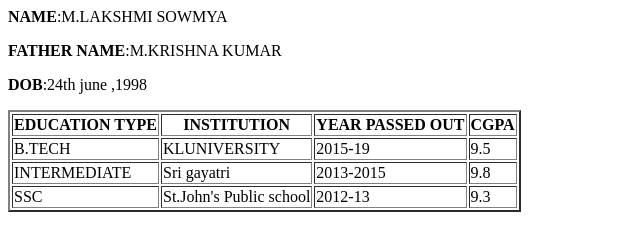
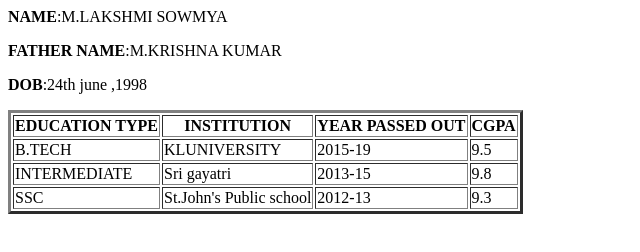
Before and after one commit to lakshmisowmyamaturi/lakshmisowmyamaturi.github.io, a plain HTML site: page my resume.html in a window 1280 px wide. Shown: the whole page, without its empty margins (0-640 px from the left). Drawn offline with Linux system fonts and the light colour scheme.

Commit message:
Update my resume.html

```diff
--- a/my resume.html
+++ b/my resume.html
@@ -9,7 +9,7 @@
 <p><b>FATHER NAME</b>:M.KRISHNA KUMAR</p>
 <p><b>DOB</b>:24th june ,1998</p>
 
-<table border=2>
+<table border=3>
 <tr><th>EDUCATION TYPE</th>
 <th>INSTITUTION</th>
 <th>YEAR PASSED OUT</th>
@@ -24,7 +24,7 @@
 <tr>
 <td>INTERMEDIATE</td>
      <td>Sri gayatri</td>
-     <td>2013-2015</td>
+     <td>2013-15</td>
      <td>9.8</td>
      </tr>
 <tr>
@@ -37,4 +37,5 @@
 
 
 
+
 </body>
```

^^^^

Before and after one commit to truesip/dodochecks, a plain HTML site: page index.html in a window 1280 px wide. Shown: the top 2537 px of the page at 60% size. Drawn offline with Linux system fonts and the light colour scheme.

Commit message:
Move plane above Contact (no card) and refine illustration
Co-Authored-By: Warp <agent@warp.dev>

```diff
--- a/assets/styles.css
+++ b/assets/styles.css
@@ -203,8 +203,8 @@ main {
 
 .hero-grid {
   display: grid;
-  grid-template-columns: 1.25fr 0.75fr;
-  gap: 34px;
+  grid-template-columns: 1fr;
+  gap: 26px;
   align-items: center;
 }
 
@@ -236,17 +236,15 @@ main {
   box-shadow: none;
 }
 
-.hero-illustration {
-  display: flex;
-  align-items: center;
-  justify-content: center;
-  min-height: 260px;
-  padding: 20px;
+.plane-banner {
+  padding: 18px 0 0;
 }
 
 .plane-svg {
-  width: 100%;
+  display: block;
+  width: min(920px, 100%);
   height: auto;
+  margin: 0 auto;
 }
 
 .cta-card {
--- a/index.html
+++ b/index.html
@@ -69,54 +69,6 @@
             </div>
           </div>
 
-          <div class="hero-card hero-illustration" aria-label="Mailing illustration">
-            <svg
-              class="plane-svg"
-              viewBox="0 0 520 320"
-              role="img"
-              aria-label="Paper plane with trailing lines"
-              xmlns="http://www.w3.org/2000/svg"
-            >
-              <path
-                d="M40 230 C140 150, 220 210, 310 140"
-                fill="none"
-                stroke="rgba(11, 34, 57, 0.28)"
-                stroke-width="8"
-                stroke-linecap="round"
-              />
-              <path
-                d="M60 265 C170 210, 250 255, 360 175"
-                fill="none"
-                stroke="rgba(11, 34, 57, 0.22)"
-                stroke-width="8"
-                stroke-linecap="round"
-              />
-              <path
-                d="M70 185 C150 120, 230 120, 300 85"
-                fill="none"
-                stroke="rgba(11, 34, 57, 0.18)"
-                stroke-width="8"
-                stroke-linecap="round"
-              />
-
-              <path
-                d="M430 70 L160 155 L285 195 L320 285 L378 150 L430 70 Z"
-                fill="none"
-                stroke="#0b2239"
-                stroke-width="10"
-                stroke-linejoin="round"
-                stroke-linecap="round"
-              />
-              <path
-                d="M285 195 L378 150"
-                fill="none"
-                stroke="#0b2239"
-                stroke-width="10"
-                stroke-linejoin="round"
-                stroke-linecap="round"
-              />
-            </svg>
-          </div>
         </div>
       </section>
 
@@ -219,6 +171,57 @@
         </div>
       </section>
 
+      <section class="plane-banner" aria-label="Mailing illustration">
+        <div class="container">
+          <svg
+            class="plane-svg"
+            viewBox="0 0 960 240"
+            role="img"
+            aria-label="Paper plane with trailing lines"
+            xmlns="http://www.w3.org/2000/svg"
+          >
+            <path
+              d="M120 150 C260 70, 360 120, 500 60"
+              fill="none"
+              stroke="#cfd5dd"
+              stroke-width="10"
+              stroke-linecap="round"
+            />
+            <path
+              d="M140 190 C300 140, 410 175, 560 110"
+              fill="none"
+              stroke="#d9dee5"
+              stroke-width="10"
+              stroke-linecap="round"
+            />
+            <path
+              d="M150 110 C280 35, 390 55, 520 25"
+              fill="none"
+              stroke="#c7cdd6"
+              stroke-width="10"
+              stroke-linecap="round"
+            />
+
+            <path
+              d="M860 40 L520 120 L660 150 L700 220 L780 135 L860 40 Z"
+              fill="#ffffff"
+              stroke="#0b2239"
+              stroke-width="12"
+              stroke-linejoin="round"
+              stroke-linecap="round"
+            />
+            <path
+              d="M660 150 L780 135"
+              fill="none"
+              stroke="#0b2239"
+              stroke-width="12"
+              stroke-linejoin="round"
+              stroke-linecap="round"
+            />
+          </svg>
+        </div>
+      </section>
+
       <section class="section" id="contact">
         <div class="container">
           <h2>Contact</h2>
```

^^^^

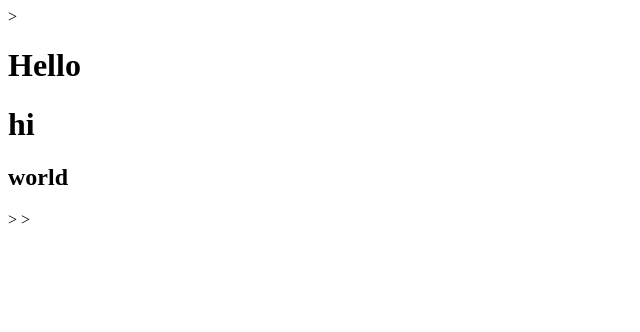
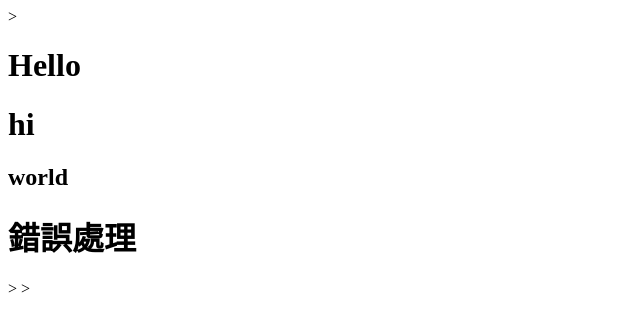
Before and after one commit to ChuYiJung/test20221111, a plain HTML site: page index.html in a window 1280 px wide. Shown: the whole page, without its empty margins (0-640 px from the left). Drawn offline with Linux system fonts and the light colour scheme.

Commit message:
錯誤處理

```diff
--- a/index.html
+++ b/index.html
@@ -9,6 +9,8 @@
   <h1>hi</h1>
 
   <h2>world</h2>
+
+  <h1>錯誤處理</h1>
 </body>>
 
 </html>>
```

^^^^

◆ TASK TO CARRY OUT
Copy every line in the listing above where the string "plane" turns up.

◆ ANSWER AREA
Move plane above Contact (no card) and refine illustration
+.plane-banner {
 .plane-svg {
-              class="plane-svg"
-              aria-label="Paper plane with trailing lines"
+      <section class="plane-banner" aria-label="Mailing illustration">
+            class="plane-svg"
+            aria-label="Paper plane with trailing lines"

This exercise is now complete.